Council confounded by Stanton's return

00:17, Nov 22 2012
Hone Ma Heke
FLOUTING THE COUNCIL: : Hone Ma Heke giving rides to members of the public in Trafalgar St, Nelson to help feed his horse, Barney.

A court injunction preventing Nelson vagrant Lewis Stanton from the Tahunanui Reserve will be served this week if he is seen there, the Nelson City Council says.

The Nelson beggar, also known as Hone Ma Heke, and his horse, Barney, were seen in the city again yesterday after narrowly avoiding another trespass order. The council has been trying to resolve where he can stay.

Marsden Valley resident Craig Gass, incensed that Mr Stanton was defecating in a creek near where he was permitted to camp in the valley, told the council yesterday it needed to "harden up".

Mr Gass also said Mr Stanton's presence had attracted others to camp in the area in tents and cars.

"This is an area where there is no camping and no fires. Short-term, I don't have a problem with this, but long-term, I do."

He said he had seen Mr Stanton defecating in the creek and throwing waste into it.


"He has to be made to comply, because at the moment he's just giving you the bird."

He questioned how the council could implement its freedom camping bylaw if it could not address the issues around Mr Stanton.

Mr Stanton was instructed to use the toilets at the Marsden Valley cemetery, 700 metres from where he was camping.

Council executive manager of network services Alec Louverdis said he was about to trespass Mr Stanton from the Marsden Valley reserve this week, but Mr Stanton left the site before the order was given. He has now waived any right to return to camp there.

Mr Stanton has shunned attempts by the council to try to find a middle ground that acknowledges public angst at his behaviour, while trying to accommodate his lifestyle preference.

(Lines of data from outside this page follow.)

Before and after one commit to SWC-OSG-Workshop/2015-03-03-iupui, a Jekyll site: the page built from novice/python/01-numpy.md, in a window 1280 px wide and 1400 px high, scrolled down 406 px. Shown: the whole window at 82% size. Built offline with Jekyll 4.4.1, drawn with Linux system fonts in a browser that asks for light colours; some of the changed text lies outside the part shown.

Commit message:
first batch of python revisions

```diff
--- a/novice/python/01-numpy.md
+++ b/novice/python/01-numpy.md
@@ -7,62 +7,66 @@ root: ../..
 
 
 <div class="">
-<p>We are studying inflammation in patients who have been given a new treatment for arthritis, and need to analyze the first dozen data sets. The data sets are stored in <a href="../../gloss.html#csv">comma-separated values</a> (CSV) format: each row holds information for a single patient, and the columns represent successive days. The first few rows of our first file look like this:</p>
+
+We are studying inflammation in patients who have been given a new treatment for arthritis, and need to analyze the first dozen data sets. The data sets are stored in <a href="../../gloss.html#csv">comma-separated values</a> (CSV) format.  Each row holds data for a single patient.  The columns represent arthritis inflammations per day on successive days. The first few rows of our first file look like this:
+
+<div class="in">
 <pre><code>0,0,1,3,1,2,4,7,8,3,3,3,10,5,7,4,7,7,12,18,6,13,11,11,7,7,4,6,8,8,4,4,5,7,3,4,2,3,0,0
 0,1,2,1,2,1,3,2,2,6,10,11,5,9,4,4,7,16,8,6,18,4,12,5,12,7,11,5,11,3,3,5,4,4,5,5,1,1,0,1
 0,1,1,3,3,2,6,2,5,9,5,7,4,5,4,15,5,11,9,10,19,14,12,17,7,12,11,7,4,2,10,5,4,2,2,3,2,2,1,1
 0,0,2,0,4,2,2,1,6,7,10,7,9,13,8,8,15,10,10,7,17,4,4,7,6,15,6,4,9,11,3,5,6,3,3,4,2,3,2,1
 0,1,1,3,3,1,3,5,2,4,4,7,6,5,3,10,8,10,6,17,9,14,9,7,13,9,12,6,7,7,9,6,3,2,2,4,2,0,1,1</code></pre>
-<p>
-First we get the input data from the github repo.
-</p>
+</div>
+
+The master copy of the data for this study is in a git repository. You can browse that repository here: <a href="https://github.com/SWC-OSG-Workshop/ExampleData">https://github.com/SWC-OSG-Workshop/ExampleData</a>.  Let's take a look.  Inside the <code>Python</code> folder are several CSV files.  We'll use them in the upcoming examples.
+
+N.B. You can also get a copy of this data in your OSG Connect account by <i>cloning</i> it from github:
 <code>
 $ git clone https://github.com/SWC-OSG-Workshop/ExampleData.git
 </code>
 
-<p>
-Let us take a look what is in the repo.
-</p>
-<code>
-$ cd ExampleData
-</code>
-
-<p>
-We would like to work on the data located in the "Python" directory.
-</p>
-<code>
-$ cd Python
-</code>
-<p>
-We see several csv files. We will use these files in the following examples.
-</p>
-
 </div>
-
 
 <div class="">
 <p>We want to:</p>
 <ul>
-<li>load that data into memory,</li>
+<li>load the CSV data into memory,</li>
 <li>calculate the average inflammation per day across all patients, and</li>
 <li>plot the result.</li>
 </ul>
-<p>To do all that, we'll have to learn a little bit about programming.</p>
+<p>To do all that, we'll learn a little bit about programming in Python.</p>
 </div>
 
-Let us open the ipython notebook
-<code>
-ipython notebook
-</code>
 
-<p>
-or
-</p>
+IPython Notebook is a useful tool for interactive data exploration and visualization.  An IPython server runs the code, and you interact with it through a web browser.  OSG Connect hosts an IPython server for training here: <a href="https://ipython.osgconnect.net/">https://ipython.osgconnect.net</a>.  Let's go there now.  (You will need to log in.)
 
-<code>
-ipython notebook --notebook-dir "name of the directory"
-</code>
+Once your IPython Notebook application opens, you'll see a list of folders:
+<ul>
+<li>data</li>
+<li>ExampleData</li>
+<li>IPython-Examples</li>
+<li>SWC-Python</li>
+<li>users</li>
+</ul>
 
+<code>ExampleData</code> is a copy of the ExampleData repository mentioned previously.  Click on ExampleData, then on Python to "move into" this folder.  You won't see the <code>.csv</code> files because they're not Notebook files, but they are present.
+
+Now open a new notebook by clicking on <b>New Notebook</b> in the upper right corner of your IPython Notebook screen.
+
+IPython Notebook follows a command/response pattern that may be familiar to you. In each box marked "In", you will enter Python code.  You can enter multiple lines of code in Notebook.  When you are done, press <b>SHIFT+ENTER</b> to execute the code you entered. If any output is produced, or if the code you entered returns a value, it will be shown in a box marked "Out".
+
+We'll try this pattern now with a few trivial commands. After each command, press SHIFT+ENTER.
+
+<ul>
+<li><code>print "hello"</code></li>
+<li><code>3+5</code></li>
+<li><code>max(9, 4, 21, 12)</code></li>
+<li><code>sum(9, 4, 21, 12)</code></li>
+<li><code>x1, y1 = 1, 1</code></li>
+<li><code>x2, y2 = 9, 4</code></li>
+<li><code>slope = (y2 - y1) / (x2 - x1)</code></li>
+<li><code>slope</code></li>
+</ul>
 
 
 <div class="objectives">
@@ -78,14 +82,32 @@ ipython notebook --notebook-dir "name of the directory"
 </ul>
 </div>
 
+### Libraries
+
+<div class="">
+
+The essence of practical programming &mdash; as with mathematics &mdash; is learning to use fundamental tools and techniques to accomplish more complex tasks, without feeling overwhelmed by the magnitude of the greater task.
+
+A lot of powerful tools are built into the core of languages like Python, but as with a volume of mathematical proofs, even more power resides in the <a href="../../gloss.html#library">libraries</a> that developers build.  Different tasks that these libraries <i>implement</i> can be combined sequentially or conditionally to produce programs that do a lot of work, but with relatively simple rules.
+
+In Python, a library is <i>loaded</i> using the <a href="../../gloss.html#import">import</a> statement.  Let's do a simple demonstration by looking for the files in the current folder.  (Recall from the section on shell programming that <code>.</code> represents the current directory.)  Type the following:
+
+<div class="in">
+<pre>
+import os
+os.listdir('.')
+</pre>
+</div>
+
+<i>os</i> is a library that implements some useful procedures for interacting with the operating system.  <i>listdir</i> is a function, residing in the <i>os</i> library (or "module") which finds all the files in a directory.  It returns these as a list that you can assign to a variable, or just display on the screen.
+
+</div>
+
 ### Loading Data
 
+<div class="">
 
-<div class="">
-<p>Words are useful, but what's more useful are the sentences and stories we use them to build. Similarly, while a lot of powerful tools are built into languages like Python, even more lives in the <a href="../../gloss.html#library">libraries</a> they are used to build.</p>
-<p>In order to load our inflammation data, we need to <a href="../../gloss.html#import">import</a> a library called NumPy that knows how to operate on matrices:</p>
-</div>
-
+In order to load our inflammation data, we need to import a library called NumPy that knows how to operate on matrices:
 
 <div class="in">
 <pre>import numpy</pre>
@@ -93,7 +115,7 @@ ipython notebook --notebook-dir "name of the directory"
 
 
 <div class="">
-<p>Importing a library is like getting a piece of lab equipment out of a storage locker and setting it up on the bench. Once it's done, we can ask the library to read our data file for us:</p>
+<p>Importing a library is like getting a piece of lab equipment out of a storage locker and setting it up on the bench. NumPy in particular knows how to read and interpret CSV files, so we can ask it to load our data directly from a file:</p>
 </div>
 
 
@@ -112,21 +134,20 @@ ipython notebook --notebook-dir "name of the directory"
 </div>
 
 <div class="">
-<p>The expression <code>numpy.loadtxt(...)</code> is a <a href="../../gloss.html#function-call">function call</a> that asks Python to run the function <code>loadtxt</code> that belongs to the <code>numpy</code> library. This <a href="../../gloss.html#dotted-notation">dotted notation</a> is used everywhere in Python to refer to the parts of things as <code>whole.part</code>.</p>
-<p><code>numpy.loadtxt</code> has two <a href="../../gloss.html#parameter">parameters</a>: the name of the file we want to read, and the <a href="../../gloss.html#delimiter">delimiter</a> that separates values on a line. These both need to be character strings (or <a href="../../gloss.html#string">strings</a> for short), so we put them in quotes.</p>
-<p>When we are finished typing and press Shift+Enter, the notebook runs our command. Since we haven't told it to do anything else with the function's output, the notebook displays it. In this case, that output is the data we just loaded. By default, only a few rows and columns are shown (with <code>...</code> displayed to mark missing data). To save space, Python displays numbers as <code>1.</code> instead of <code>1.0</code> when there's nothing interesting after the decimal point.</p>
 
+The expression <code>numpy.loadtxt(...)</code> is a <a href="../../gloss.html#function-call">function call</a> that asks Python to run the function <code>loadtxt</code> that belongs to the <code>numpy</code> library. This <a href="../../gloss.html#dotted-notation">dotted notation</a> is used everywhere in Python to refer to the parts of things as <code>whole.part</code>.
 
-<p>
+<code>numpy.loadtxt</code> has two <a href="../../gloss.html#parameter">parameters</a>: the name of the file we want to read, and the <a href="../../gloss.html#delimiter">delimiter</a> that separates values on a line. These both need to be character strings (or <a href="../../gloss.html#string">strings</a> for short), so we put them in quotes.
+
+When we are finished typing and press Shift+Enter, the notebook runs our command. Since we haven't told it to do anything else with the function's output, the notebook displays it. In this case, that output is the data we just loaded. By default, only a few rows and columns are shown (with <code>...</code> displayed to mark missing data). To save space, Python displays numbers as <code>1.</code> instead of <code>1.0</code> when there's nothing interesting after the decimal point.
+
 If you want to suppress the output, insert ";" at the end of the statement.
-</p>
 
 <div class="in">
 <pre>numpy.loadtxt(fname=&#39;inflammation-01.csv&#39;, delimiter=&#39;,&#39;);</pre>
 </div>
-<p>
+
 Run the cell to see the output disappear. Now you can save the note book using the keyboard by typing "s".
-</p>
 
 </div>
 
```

In response to a question from councillor Kate Fulton about what the council could do, Mr Gass said it needed to persist.

"Pick him up with his horse and cart and take him to Somes Island," he suggested.

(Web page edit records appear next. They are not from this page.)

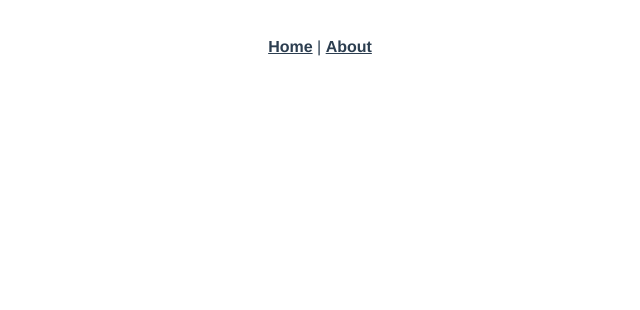
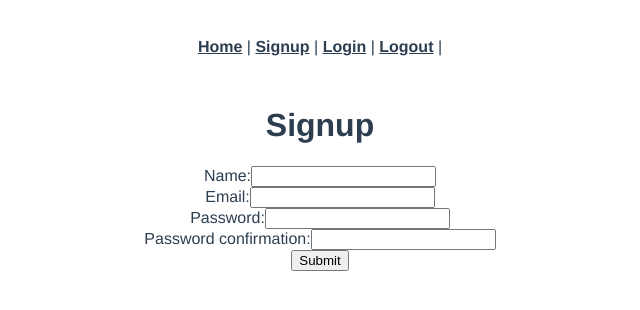
Before and after one commit to michaelwhite72/my-sportshub-vue-app, a Vue app: page /signup in a window 1280 px wide. Shown: the top 310 px of the page, without its empty margins (320-960 px from the left). Built offline with nearby package versions, Linux system fonts and the light colour scheme.

Commit message:
Added user authentication

```diff
--- a/package.json
+++ b/package.json
@@ -7,6 +7,7 @@
     "build": "vue-cli-service build"
   },
   "dependencies": {
+    "axios": "^0.21.0",
     "core-js": "^3.6.5",
     "vue": "^2.6.11",
     "vue-router": "^3.2.0"
--- a/src/App.vue
+++ b/src/App.vue
@@ -2,9 +2,13 @@
   <div id="app">
     <div id="nav">
       <router-link to="/">Home</router-link> |
-      <router-link to="/about">About</router-link>
+      <router-link to="/Signup">Signup</router-link> |
+      <router-link to="/Login">Login</router-link> |
+      <router-link to="/Logout">Logout</router-link> |
+
+      <!-- <router-link to="/about">About</router-link> -->
     </div>
-    <router-view/>
+    <router-view />
   </div>
 </template>
 
--- a/src/main.js
+++ b/src/main.js
@@ -1,10 +1,19 @@
-import Vue from 'vue'
-import App from './App.vue'
-import router from './router'
+import Vue from 'vue';
+import App from './App.vue';
+import router from './router';
+import axios from 'axios';
 
-Vue.config.productionTip = false
+axios.defaults.baseURL = process.env.NODE_ENV === "development" ? "http://localhost:3000" : "/";
+
+var jwt = localStorage.getItem("jwt");
+if (jwt) {
+  axios.defaults.headers.common["Authorization"] = "Bearer " + jwt;
+}
+
+
+Vue.config.productionTip = false;
 
 new Vue({
   router,
   render: h => h(App)
-}).$mount('#app')
+}).$mount('#app');
--- a/src/router/index.js
+++ b/src/router/index.js
@@ -1,6 +1,9 @@
-import Vue from 'vue'
-import VueRouter from 'vue-router'
-import Home from '../views/Home.vue'
+import Vue from 'vue';
+import VueRouter from 'vue-router';
+import Home from '../views/Home.vue';
+import Signup from "../views/Signup.vue";
+import Login from "../views/Login.vue";
+import Logout from "../views/Logout.vue";
 
 Vue.use(VueRouter)
 
@@ -11,14 +14,29 @@
     component: Home
   },
   {
-    path: '/about',
-    name: 'About',
-    // route level code-splitting
-    // this generates a separate chunk (about.[hash].js) for this route
-    // which is lazy-loaded when the route is visited.
-    component: () => import(/* webpackChunkName: "about" */ '../views/About.vue')
-  }
-]
+    path: '/signup',
+    name: 'signup, ',
+    component: Signup
+  },
+  {
+    path: '/login',
+    name: 'login, ',
+    component: Login
+  },
+  {
+    path: '/logout',
+    name: 'logout, ',
+    component: Logout
+  },
+  // {
+  //   path: '/about',
+  //   name: 'About',
+  //   // route level code-splitting
+  //   // this generates a separate chunk (about.[hash].js) for this route
+  //   // which is lazy-loaded when the route is visited.
+  //   component: () => import(/* webpackChunkName: "about" */ '../views/About.vue')
+  // }
+];
 
 const router = new VueRouter({
   mode: 'history',
@@ -26,4 +44,4 @@
   routes
 })
 
-export default router
+export default router;
--- a/src/views/Home.vue
+++ b/src/views/Home.vue
@@ -1,18 +1,19 @@
 <template>
   <div class="home">
-    <img alt="Vue logo" src="../assets/logo.png">
-    <HelloWorld msg="Welcome to Your Vue.js App"/>
+    <h1>{{ message }}</h1>
   </div>
 </template>
 
+<style></style>
+
 <script>
-// @ is an alias to /src
-import HelloWorld from '@/components/HelloWorld.vue'
-
 export default {
-  name: 'Home',
-  components: {
-    HelloWorld
-  }
-}
+  data: function() {
+    return {
+      message: "Welcome to Vue.js!",
+    };
+  },
+  created: function() {},
+  methods: {},
+};
 </script>
--- /dev/null
+++ b/src/views/Login.vue
@@ -0,0 +1,54 @@
+<template>
+  <div class="login">
+    <form v-on:submit.prevent="submit()">
+      <h1>Login</h1>
+      <ul>
+        <li class="text-danger" v-for="error in errors">{{ error }}</li>
+      </ul>
+      <div class="form-group">
+        <label>Email:</label>
+        <input type="email" class="form-control" v-model="email" />
+      </div>
+      <div class="form-group">
+        <label>Password:</label>
+        <input type="password" class="form-control" v-model="password" />
+      </div>
+      <input type="submit" class="btn btn-primary" value="Submit" />
+    </form>
+  </div>
+</template>
+
+<script>
+import axios from "axios";
+
+export default {
+  data: function() {
+    return {
+      email: "",
+      password: "",
+      errors: [],
+    };
+  },
+  methods: {
+    submit: function() {
+      var params = {
+        email: this.email,
+        password: this.password,
+      };
+      axios
+        .post("/api/sessions", params)
+        .then((response) => {
+          axios.defaults.headers.common["Authorization"] =
+            "Bearer " + response.data.jwt;
+          localStorage.setItem("jwt", response.data.jwt);
+          this.$router.push("/");
+        })
+        .catch((error) => {
+          this.errors = ["Invalid email or password."];
+          this.email = "";
+          this.password = "";
+        });
+    },
+  },
+};
+</script>
--- /dev/null
+++ b/src/views/Logout.vue
@@ -0,0 +1,15 @@
+<template>
+  <div class="logout"></div>
+</template>
+
+<script>
+import axios from "axios";
+
+export default {
+  created: function() {
+    delete axios.defaults.headers.common["Authorization"];
+    localStorage.removeItem("jwt");
+    this.$router.push("/");
+  },
+};
+</script>
--- /dev/null
+++ b/src/views/Signup.vue
@@ -0,0 +1,65 @@
+<template>
+  <div class="signup">
+    <form v-on:submit.prevent="submit()">
+      <h1>Signup</h1>
+      <ul>
+        <li class="text-danger" v-for="error in errors">{{ error }}</li>
+      </ul>
+      <div class="form-group">
+        <label>Name:</label>
+        <input type="text" class="form-control" v-model="name" />
+      </div>
+      <div class="form-group">
+        <label>Email:</label>
+        <input type="email" class="form-control" v-model="email" />
+      </div>
+      <div class="form-group">
+        <label>Password:</label>
+        <input type="password" class="form-control" v-model="password" />
+      </div>
+      <div class="form-group">
+        <label>Password confirmation:</label>
+        <input
+          type="password"
+          class="form-control"
+          v-model="passwordConfirmation"
+        />
+      </div>
+      <input type="submit" class="btn btn-primary" value="Submit" />
+    </form>
+  </div>
+</template>
+
+<script>
+import axios from "axios";
+
+export default {
+  data: function() {
+    return {
+      name: "",
+      email: "",
+      password: "",
+      passwordConfirmation: "",
+      errors: [],
+    };
+  },
+  methods: {
+    submit: function() {
+      var params = {
+        name: this.name,
+        email: this.email,
+        password: this.password,
+        password_confirmation: this.passwordConfirmation,
+      };
+      axios
+        .post("/api/users", params)
+        .then((response) => {
+          this.$router.push("/login");
+        })
+        .catch((error) => {
+          this.errors = error.response.data.errors;
+        });
+    },
+  },
+};
+</script>
```
Also changed, not shown: 1 other file (tests, documents, lock files or other folders).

Councillor Mike Ward said the problem was that the council was dealing with a person who did not care about consequences.

He said the matter had been very hard on council staff, and very time-consuming.

Councillor Pete Rainey described Mr Stanton as a "very special case, who unfortunately had chosen to live in Nelson".

Councillor Paul Matheson suggested moulding Mr Stanton into a sculpture and "sticking him where he could welcome people to Nelson".

The council is looking at issuing Mr Stanton with a special permit to camp for short periods at Branford Park, the Queen Elizabeth II Dr mounds (adjacent to the Founders Heritage Park boundary), Guppy Park and Pioneers Park, but after consulting the public and businesses, it doubts that these will be palatable options.

Until recently, Mr Stanton spent more than 18 months protesting against the council in Trafalgar St. He started his protest after being arrested for repeatedly breaching council bylaws by camping overnight on council land.

This was after the council imposed a blanket trespass order on Mr Stanton, in an attempt to stop him entering most of the public reserves in the city, but the order was thrown out in court.

The council looked after his horse and cart, and on numerous occasions offered to return them if Mr Stanton agreed not to camp overnight on council land. Mr Stanton refused the offer, saying it breached his human rights.

The standoff was resolved, and he got his horse and cart back.

Until this week, Mr Stanton had been camping in Marsden Valley. During that time, he was seen at Tahunanui Beach offering people rides in his horse and cart for koha.

This upset tourism business operator Hugh Briggs, who also voiced his protest at yesterday's council meeting about why Mr Stanton was able to offer rides at the Tahunanui Reserve without the necessary approval required by other operators.

"I'm happy for him to operate there, but he has to learn to take responsibility the same way as other commercial operators," Mr Briggs said. He said what Mr Stanton was doing was unsafe.

Mr Louverdis said he had written to the Labour Department expressing concern, but the department would not look at the matter because it was not considered work-related.

The council said Mr Stanton needed a permit and a concession to operate rides at Tahunanui because of public liability and indemnity issues, but Mr Stanton had indicated that he had no intention of applying for either.